A Question of the Liberal Arts: Why is Song a Gift from the Gods?

from a talk given at New College Franklin in the Fall of 2013 Main Texts: Homer’s Odyssey, Book 8, lines 42-45, 62-94, 483-499, 521-534 Homer’s Iliad, Book VI, lines 440-465 My goal in giving this talk is to inspire wonder and excitement about the program of study here, to encourage intellectual enthusiasm. With this goal … Continue reading A Question of the Liberal Arts: Why is Song a Gift from the Gods?

Order in the General: On Aristotle’s Vision of the Unmoved Mover and Cosmic Order

Why is there motion? The stars move, birds move, people move, air moves, even rocks move (when dropped). Why? In the Physics, Aristotle inquires into natural or movable bodies. The source of their motion is explored. But this mode of inquiry leaves him on the threshold of metaphysics and theology. To look into the causes of motion leads … Continue reading Order in the General: On Aristotle’s Vision of the Unmoved Mover and Cosmic Order

Greek is Regular; Greek is Fun: Memory, Science, and the Face of God

Adapted from a talk given for Perspective Student Weekend at New College Franklin, Spring 2017  There are times when a song is in my head, or more precisely, part of a song–a refrain which I repeat over and over. No matter how lovely or stirring such a refrain may be, it is imperfect apart from the whole, and … Continue reading Greek is Regular; Greek is Fun: Memory, Science, and the Face of God

Squeamish About Our Bodies (The Third of Three Meditations on A Brave New World)
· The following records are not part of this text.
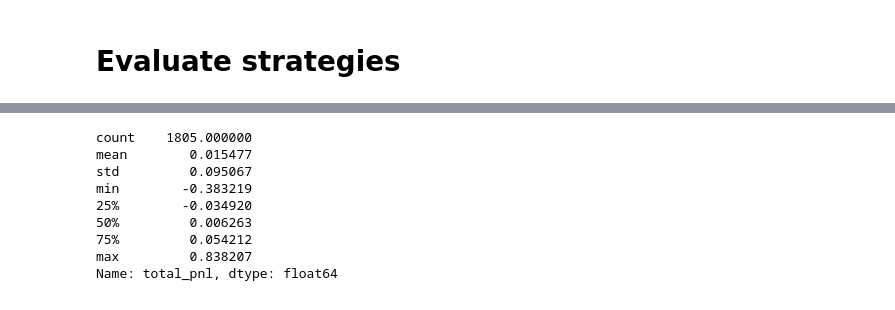
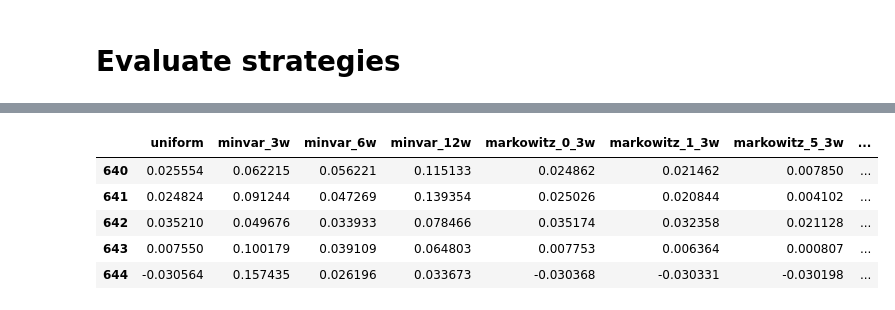
Before and after one commit to poluzerovT/Masters-thesis, a Jupyter notebook: code/research.ipynb, the cells around one changed output, grey strips where cells are left out. Cells and saved outputs as stored; diff of their text form; code cells hidden in the pictures.

```diff
--- a/code/research.ipynb
+++ b/code/research.ipynb
@@ -234,12 +252,10 @@ pd.DataFrame(metrics_history)
-# %%
-pd.DataFrame(metrics_history)['total_pnl'].describe()
-# %% [output]
-count    1805.000000
-mean        0.015477
-std         0.095067
-min        -0.383219
-25%        -0.034920
-50%         0.006263
-75%         0.054212
-max         0.838207
-Name: total_pnl, dtype: float64
+# %%
+pnl = pd.concat([pd.DataFrame(v)['total_pnl'].rename(k) for k, v in summary.items()], axis=1)
+pnl.tail()
+# %% [output]
+|  | uniform | minvar_3w | minvar_6w | minvar_12w | markowitz_0_3w | markowitz_1_3w | markowitz_5_3w | ... |
+| 640 | 0.025554 | 0.062215 | 0.056221 | 0.115133 | 0.024862 | 0.021462 | 0.007850 | ... |
+| 641 | 0.024824 | 0.091244 | 0.047269 | 0.139354 | 0.025026 | 0.020844 | 0.004102 | ... |
+| 642 | 0.035210 | 0.049676 | 0.033933 | 0.078466 | 0.035174 | 0.032358 | 0.021128 | ... |
+| 643 | 0.007550 | 0.100179 | 0.039109 | 0.064803 | 0.007753 | 0.006364 | 0.000807 | ... |
+| 644 | -0.030564 | 0.157435 | 0.026196 | 0.033673 | -0.030368 | -0.030331 | -0.030198 | ... |
```
Also changed, not shown: parts of 13 cells of this notebook.
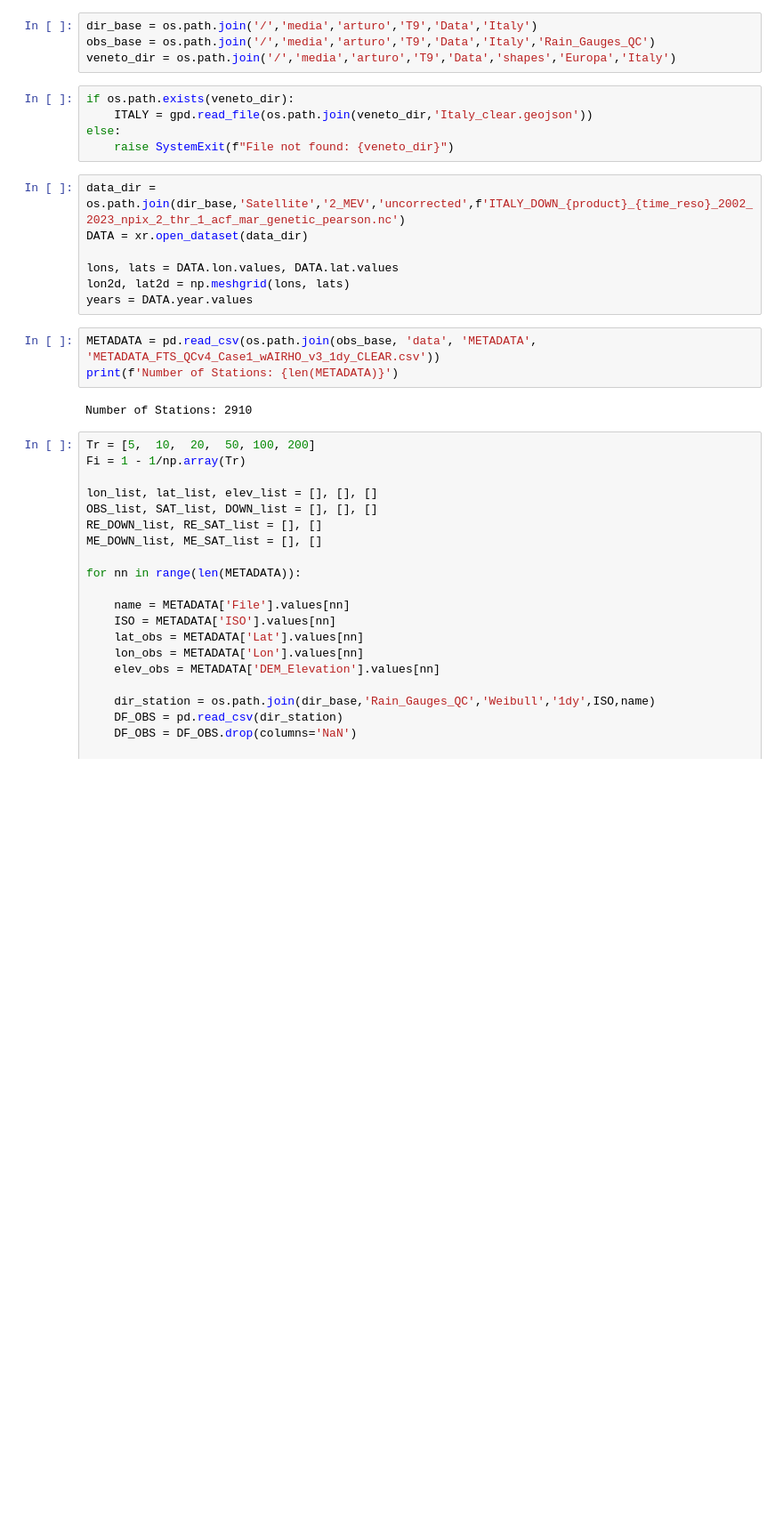
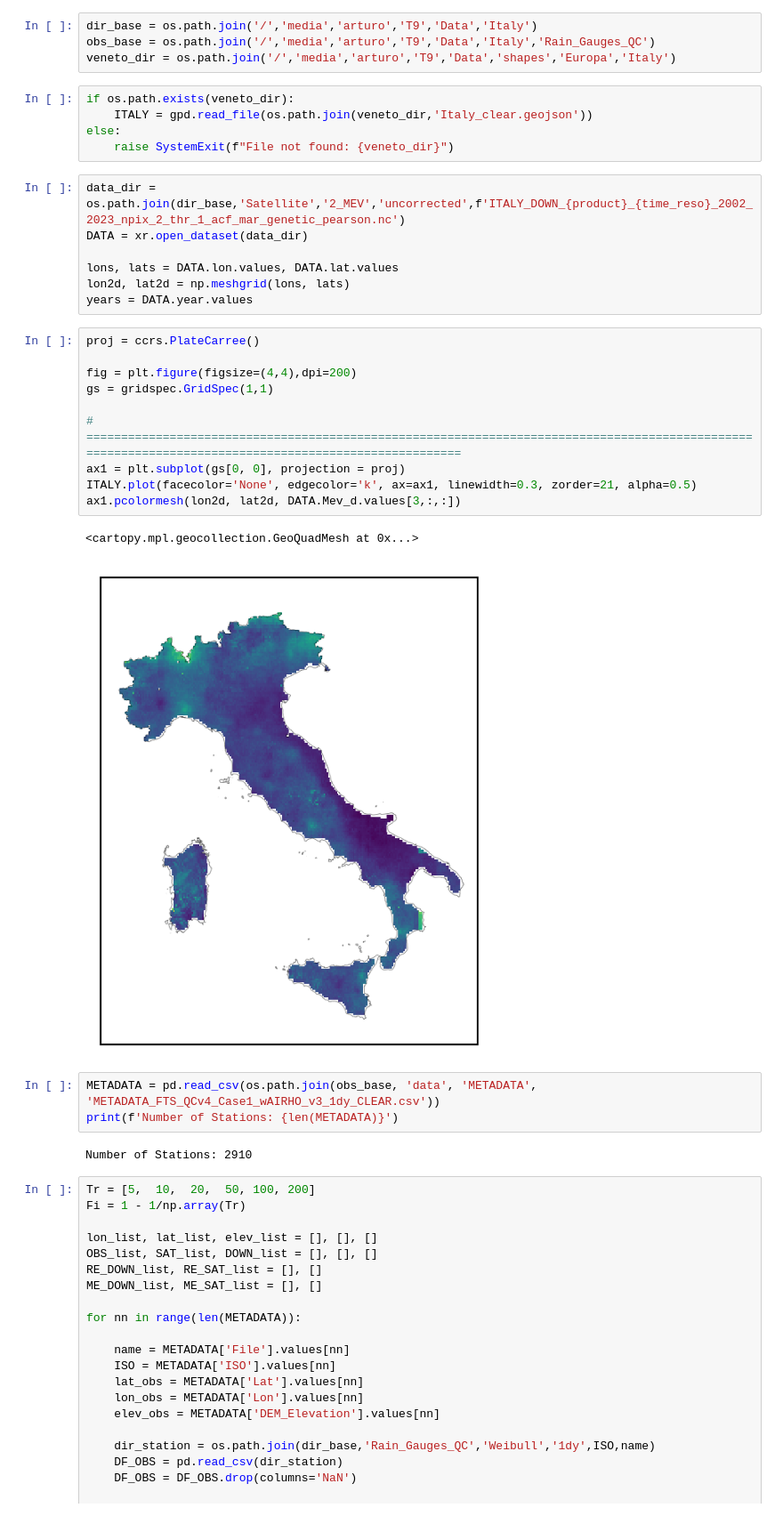
Before and after one commit to TeamExtremes/MEVD-downscaling, a Jupyter notebook: jupyter/Relative_Error/I_OBS_RSR.ipynb, the cells around one changed output. Shown at 89% size. Saved outputs shown, nothing was run; the diff lists cells and outputs as text; blank space fills up the shorter version.

```diff
--- a/jupyter/Relative_Error/I_OBS_RSR.ipynb
+++ b/jupyter/Relative_Error/I_OBS_RSR.ipynb
@@ -45,6 +45,19 @@ DATA = xr.open_dataset(data_dir)
 lons, lats = DATA.lon.values, DATA.lat.values
 lon2d, lat2d = np.meshgrid(lons, lats)
 years = DATA.year.values
+# %%
+proj = ccrs.PlateCarree()
+
+fig = plt.figure(figsize=(4,4),dpi=200)
+gs = gridspec.GridSpec(1,1)
+
+# ======================================================================================================================================================
+ax1 = plt.subplot(gs[0, 0], projection = proj)
+ITALY.plot(facecolor='None', edgecolor='k', ax=ax1, linewidth=0.3, zorder=21, alpha=0.5)
+ax1.pcolormesh(lon2d, lat2d, DATA.Mev_d.values[3,:,:])
+# %% [output]
+<cartopy.mpl.geocollection.GeoQuadMesh at 0x...>
+[figure, added]
 # %%
 METADATA = pd.read_csv(os.path.join(obs_base, 'data', 'METADATA', 'METADATA_FTS_QCv4_Case1_wAIRHO_v3_1dy_CLEAR.csv'))
 print(f'Number of Stations: {len(METADATA)}')
```
Also changed, not shown: parts of 4 cells of this notebook, 32 other files.
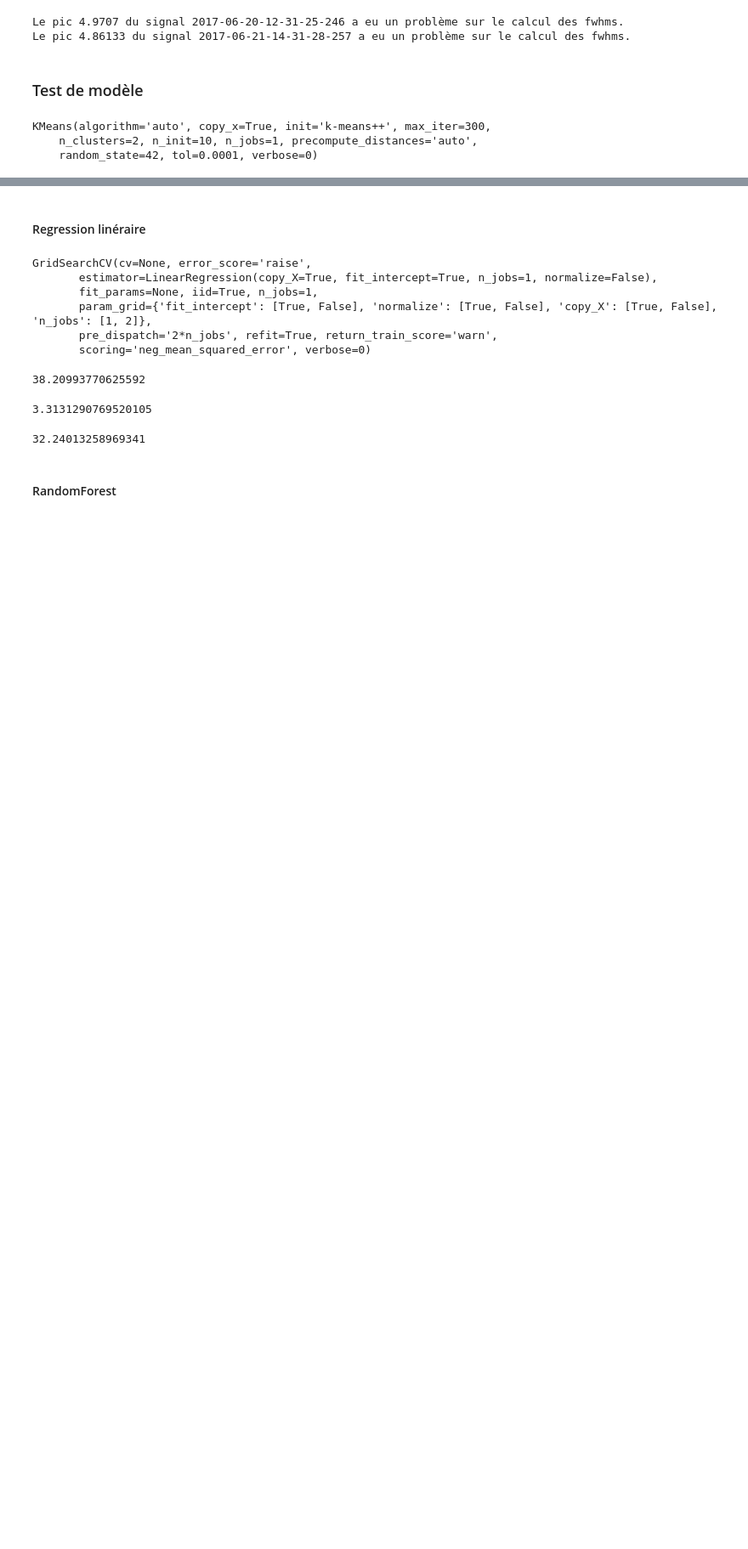
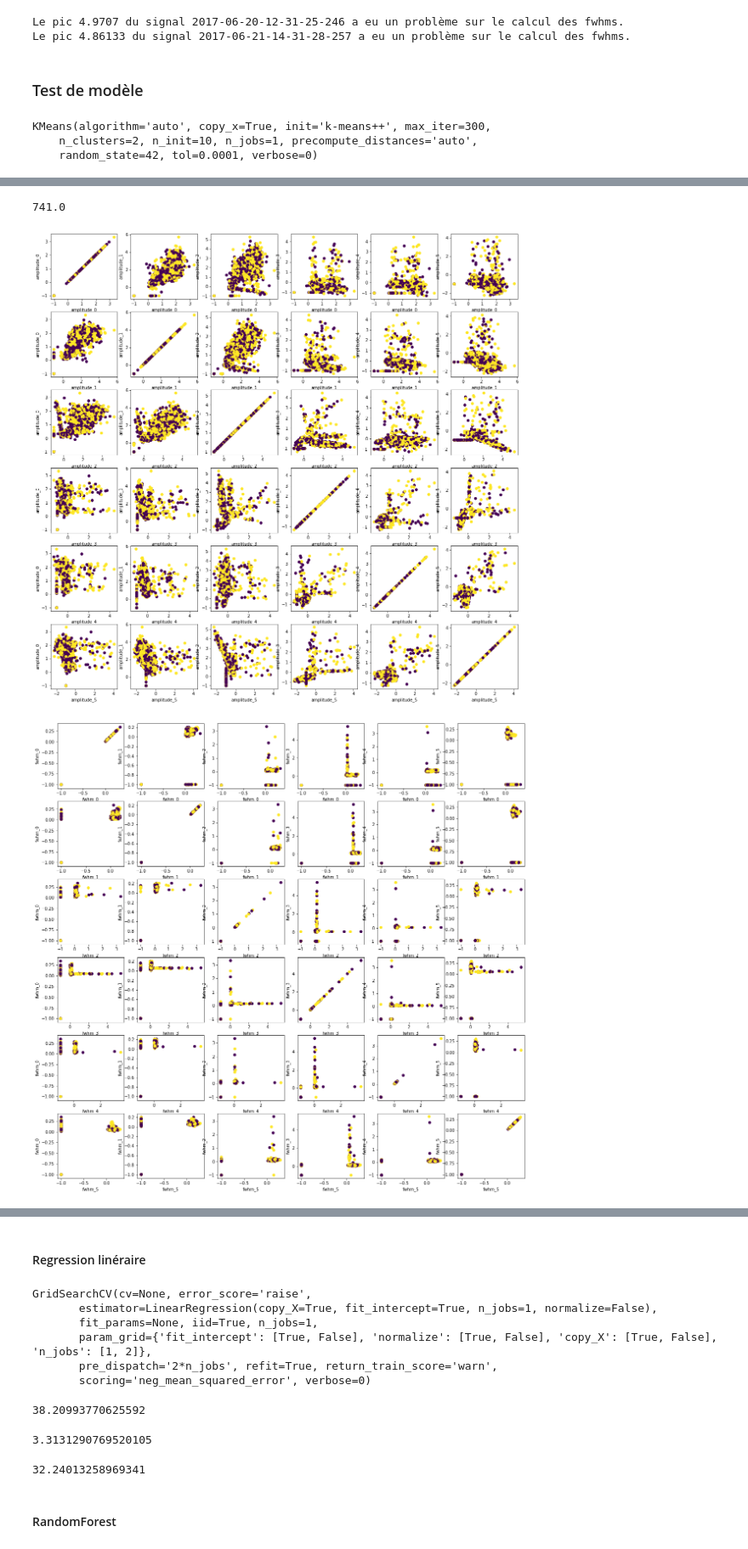
Before and after one commit to brouailalexandre/pesage-par-pont, a Jupyter notebook: Jupyter notebook/Conversion fichier txt.ipynb, the cells around one changed output, grey strips where cells are left out. Shown at 85% size. Cells and saved outputs as stored; diff of their text form; code cells hidden in the pictures; blank space fills up the shorter version.

```diff
--- a/Jupyter notebook/Conversion fichier txt.ipynb
+++ b/Jupyter notebook/Conversion fichier txt.ipynb
@@ -89,0 +110,34 @@ plt.show()
+# %%
+# k parmi n
+k = 2
+n = 39
+nbr_combinaison = math.factorial(n)/(math.factorial(k)*math.factorial(n-k))
+# %%
+nbr_combinaison
+# %% [output]
+741.0
+# %%
+max_ = 5
+# %%
+ampl_name = list_multiple_var("amplitude_", var_from=0, var_to=max_)
+fwhm_name = list_multiple_var("fwhm_", var_from=0, var_to=max_)
+time_name = list_multiple_var("time_", var_from=0, var_to=max_)
+kind_name = list_multiple_var("kind_", var_from=0, var_to=max_)
+list_var = [ampl_name, fwhm_name, time_name, kind_name]
+# %%
+# Regrouppement variable par variable sur 5 élements
+for var in list_var:
+    plt.figure(figsize=(20,20))
+    k=0
+    for i in range(max_+1):
+        for j in range(max_+1):
+            k+=1
+            plt.subplot(max_+1, max_+1, k)
+            plt.scatter(X_train[var[i]], X_train[var[j]], c=predicted)
+            plt.xlabel(var[i])
+            plt.ylabel(var[j])
+
+    plt.show()
+# %% [output]
+[figure, added]
+[figure, added]
```
Also changed, not shown: parts of 11 cells of this notebook, 2 other files.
Parenthood in A Brave New World is considered obscene. Motherhood, fatherhood, and family-life are looked upon, not only as antiquated, but as shameful. There is a powerful logic at work in the novel, a logic which is at work in our own culture. When sex ceases to be linked with marriage or reproduction, our bodies and our bodily existence can … Continue reading Squeamish About Our Bodies (The Third of Three Meditations on A Brave New World)